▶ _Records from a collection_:
────────────────────────────────────────
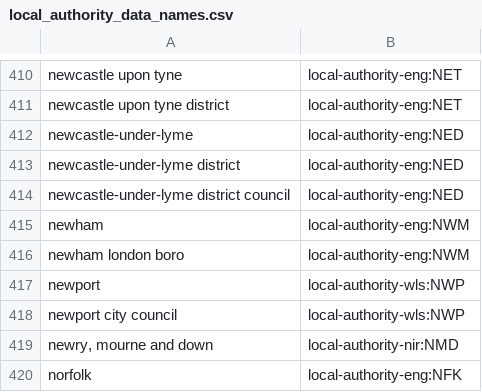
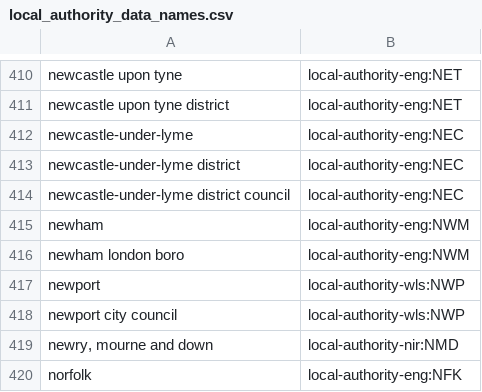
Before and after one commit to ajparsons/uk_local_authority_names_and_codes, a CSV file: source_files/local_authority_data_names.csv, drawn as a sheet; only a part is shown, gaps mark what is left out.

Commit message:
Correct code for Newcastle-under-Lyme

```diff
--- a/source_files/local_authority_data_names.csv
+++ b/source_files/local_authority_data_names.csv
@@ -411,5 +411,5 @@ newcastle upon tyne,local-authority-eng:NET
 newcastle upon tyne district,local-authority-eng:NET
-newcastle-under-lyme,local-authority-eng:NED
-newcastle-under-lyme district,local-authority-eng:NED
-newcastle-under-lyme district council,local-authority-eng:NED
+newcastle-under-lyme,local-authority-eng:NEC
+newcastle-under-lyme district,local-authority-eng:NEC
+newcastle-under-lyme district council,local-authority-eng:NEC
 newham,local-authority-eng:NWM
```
────────────────────────────────────────
Your copy should match every entry above exactly and contain no pictures.

▶ _Task answer_:
Before and after one commit to ajparsons/uk_local_authority_names_and_codes, a CSV file: source_files/local_authority_data_names.csv, drawn as a sheet; only a part is shown, gaps mark what is left out.

Commit message:
Correct code for Newcastle-under-Lyme

```diff
--- a/source_files/local_authority_data_names.csv
+++ b/source_files/local_authority_data_names.csv
@@ -411,5 +411,5 @@ newcastle upon tyne,local-authority-eng:NET
 newcastle upon tyne district,local-authority-eng:NET
-newcastle-under-lyme,local-authority-eng:NED
-newcastle-under-lyme district,local-authority-eng:NED
-newcastle-under-lyme district council,local-authority-eng:NED
+newcastle-under-lyme,local-authority-eng:NEC
+newcastle-under-lyme district,local-authority-eng:NEC
+newcastle-under-lyme district council,local-authority-eng:NEC
 newham,local-authority-eng:NWM
```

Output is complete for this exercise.